Fifty years later Title IX promises are left unmet


Emily Caplan

RM varsity field hockey team lines up for the playing of the National Anthem at home.

Shelby Roth

There is limited knowledge of what Title IX really means for women in sports. Rather, there is a culture of learned helplessness surrounding women’s sports. Society has been led to the conclusion that there must be some inherent reason why men’s sports deserve and receive more attention. It has become expected that the male teams will get the coveted after school practice time, experienced coaches, and a forgiving budget. These ideas are further bolstered by the everso popular game of football which is heavily ingrained in American culture. It is normal for girls teams to be forced to give up the turf field during their allotted time for practice since the football team wants to use it. When the girls team wins a game they are lucky if they get a shout out on Twitter, versus when the football teams score a single touchdown they are celebrated like they won the Super Bowl. This outpour of support and spirit for the men’s sports comes from the sexism that is ingrained in sports culture.

“Football is definitely the sport that draws in the most attention and resources during the fall. I don’t always think we get the recognition we deserve,” JV field hockey coach Samantha Griffin said. “I know that this problem isn’t unique to RM sports. In our everyday culture we don’t always place value on women in sports.”

The argument isn’t that football and boys athletics shouldn’t be celebrated, it’s that there is an overtly present disparity between which teams get supported versus which don’t. Even with these seemingly obvious disparities that exist, there is an information gap between student-athletes and their rights. And this lack of knowledge is a key component in allowing these inequities to continue. A national poll conducted by the University of Maryland-Ipsos found that 58% of parents and 71% of students knew nothing about Title IX.

Title IX is frequently mentioned in the media and in legal settings, yet many people do not know how the law affects them. Title IX requires all educational institutions in the US to reward male and female athletes equally. This is not saying every team should be rewarded the same amount of support, rather every team should have fair access to comparable sports specific resources. It ensures the prevention of discrimination when it comes to accessing sports facilities, training centers, and equipment.
Title IX has helped to narrow the participation gap in high school athletics participation, with girls accounting for 43% of all high school athletes. However, nearly half of the student athlete population is continuously neglected by school administration. Across the country, boys’ teams have nicer uniforms, access to better playing facilities, experienced coaching staff, and preferred practice times.

“We don’t draw the same attention as bigger and more male dominated sports so we have always had to kind of figure out things for ourselves,” Coach Griffin said.

According to findings from the National Women’s Law Center, nearly 28% of public high-schools in the US are reported to be in violation of Title IX. Though these violations often go unnoticed as found by a USA Today investigation, the Office for Civil Rights only half-heartedly tries to nudge schools to compliance through monitoring which drags the process on for years.
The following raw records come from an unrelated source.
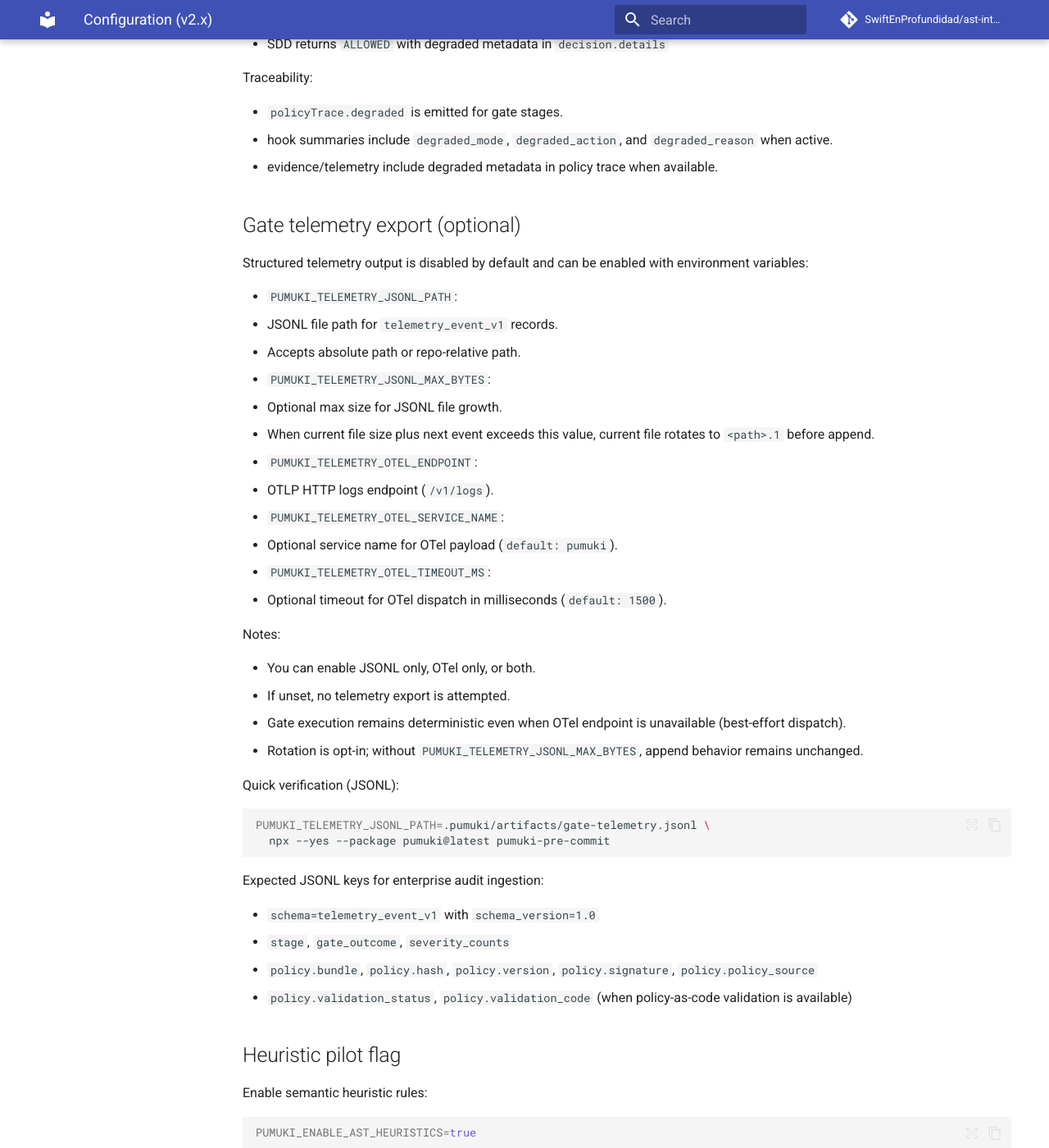
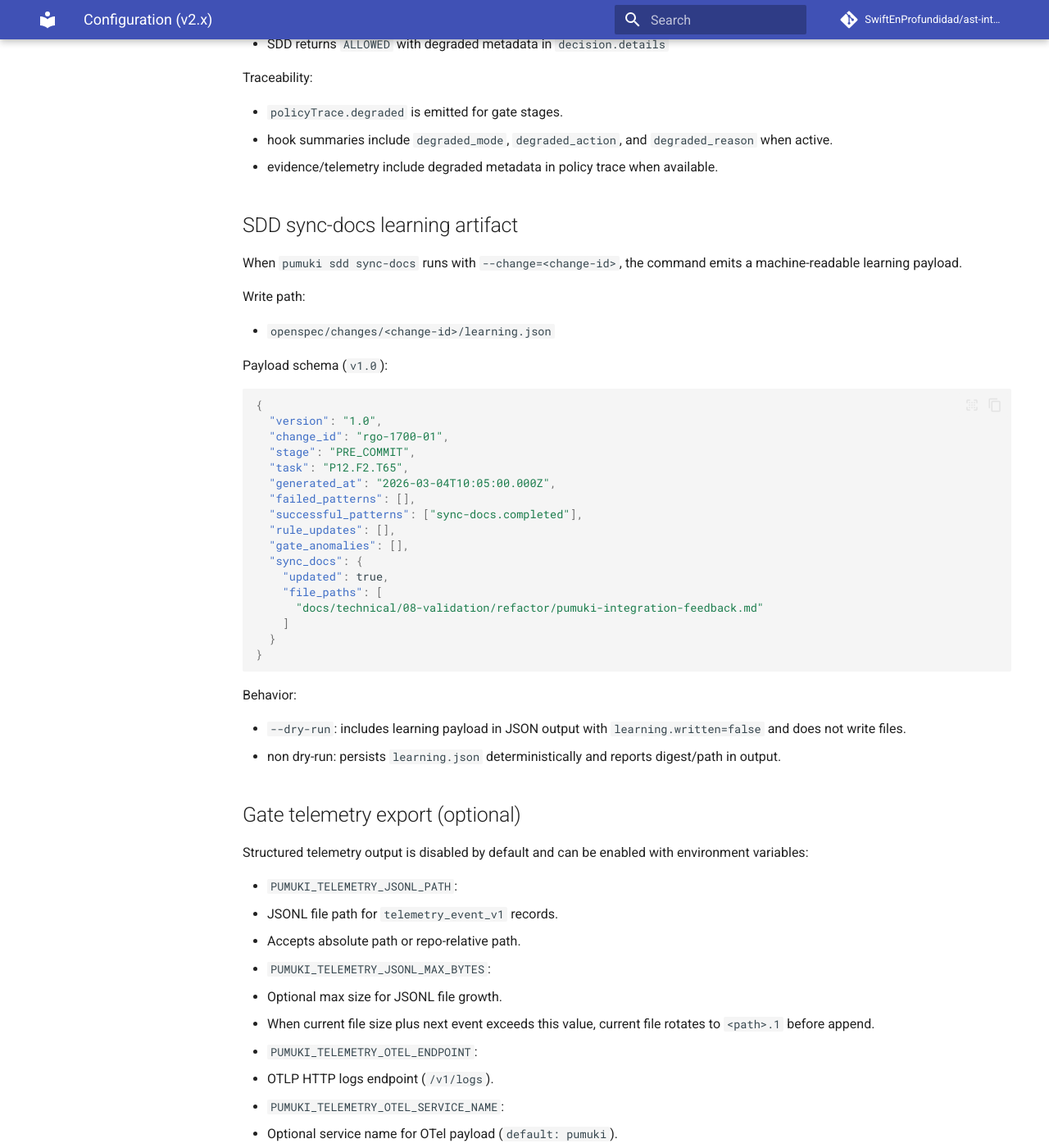
Before and after one commit to SwiftEnProfundidad/ast-intelligence-hooks, an MkDocs documentation site: the page built from docs/CONFIGURATION.md, in a window 1280 px wide and 1400 px high, scrolled down 3585 px. Shown: the whole window at 82% size. Built offline with MkDocs 1.6.1 and Material for MkDocs 9.7.7, drawn with Linux system fonts in a browser that asks for light colours; comment, search, counter and statistics services are not loaded.

Commit message:
feature: sync-docs learning artifact output for change context (#589) (#592)
* feat(sdd): generate learning artifact for sync-docs change context (#589)

* docs(tracking): close T65 and activate T66 (#591)

````diff
--- a/docs/CONFIGURATION.md
+++ b/docs/CONFIGURATION.md
@@ -152,6 +152,41 @@ Traceability:
 - hook summaries include `degraded_mode`, `degraded_action`, and `degraded_reason` when active.
 - evidence/telemetry include degraded metadata in policy trace when available.
 
+## SDD sync-docs learning artifact
+
+When `pumuki sdd sync-docs` runs with `--change=<change-id>`, the command emits a machine-readable learning payload.
+
+Write path:
+
+- `openspec/changes/<change-id>/learning.json`
+
+Payload schema (`v1.0`):
+
+```json
+{
+  "version": "1.0",
+  "change_id": "rgo-1700-01",
+  "stage": "PRE_COMMIT",
+  "task": "P12.F2.T65",
+  "generated_at": "2026-03-04T10:05:00.000Z",
+  "failed_patterns": [],
+  "successful_patterns": ["sync-docs.completed"],
+  "rule_updates": [],
+  "gate_anomalies": [],
+  "sync_docs": {
+    "updated": true,
+    "file_paths": [
+      "docs/technical/08-validation/refactor/pumuki-integration-feedback.md"
+    ]
+  }
+}
+```
+
+Behavior:
+
+- `--dry-run`: includes learning payload in JSON output with `learning.written=false` and does not write files.
+- non dry-run: persists `learning.json` deterministically and reports digest/path in output.
+
 ## Gate telemetry export (optional)
 
 Structured telemetry output is disabled by default and can be enabled with environment variables:
````
Also changed, not shown: docs/registro-maestro-de-seguimiento.md (+2 -2 lines), docs/seguimiento-completo-validacion-ruralgo-03-03-2026.md (+16 -4 lines), 3 other files.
This inaction stems from the disheartening reality that there are too few employees to handle the ever increasing caseloads.

“It’s not okay that the Department of Education allows this to happen,” Massachusetts representative Lori Trahan told USA Today in an interview. “Because the status quo just isn’t working for so many women athletes.”
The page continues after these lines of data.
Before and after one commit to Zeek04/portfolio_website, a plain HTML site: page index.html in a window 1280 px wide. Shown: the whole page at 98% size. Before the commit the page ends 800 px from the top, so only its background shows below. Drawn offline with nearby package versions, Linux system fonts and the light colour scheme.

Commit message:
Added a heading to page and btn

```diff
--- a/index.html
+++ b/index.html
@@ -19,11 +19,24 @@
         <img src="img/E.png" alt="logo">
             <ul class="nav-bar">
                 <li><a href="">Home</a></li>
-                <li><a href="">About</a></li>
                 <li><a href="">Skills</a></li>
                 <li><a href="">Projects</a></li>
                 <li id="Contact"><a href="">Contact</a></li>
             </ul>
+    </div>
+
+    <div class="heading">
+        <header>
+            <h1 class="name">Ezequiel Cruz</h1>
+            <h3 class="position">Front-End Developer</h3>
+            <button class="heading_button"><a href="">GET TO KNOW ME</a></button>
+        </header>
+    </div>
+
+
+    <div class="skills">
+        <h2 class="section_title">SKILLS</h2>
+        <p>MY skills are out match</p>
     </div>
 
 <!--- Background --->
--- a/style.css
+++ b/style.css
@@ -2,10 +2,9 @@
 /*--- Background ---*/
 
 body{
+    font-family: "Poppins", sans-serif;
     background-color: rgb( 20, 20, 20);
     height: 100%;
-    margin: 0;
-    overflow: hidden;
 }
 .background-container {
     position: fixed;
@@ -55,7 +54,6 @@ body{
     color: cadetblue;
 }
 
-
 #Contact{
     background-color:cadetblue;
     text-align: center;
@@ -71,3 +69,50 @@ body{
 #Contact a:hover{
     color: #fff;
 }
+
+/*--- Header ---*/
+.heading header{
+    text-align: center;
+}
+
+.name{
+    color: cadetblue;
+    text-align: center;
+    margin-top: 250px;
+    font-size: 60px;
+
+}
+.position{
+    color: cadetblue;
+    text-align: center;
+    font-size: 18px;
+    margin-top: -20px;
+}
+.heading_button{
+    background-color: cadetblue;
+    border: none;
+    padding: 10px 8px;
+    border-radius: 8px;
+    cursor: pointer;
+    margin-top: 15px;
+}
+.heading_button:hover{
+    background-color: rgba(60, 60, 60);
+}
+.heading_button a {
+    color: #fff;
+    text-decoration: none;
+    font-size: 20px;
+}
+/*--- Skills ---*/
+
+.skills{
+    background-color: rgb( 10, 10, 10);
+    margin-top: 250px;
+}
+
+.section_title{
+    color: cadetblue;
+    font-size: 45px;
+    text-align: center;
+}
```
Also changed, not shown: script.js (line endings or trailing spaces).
It has become the norm for women’s teams to be too often left to their own devices. School sports are supposed to be an outlet for student-athletes to proudly represent their schools. However, it is hard to feel school spirited when the stands are empty. It is unfair to be forced to play in a skirt that is too short and comes with many unwanted stares. It has become almost normal to hear belittling comments because for some unknown reason women’s sports have been perceived as much easier to play. There has been the acceptance of sex based discrimination in sports as there is absolutely no legal enforcement.

In the 50 years of enactment, Title IX has opened opportunities for girls and women in various areas of sports. However, there is still a significant amount of growth needed. And that starts at the individual school level where administration and athletic departments need to be held accountable for disparities between sports. A safe, open athletic environment is necessary to ensure that athletes and coaches can have conversations about potential violations. Female athletes’ demands have been overlooked for far too long. It is time for people to open their eyes to the work that still needs to be done to level the playing field.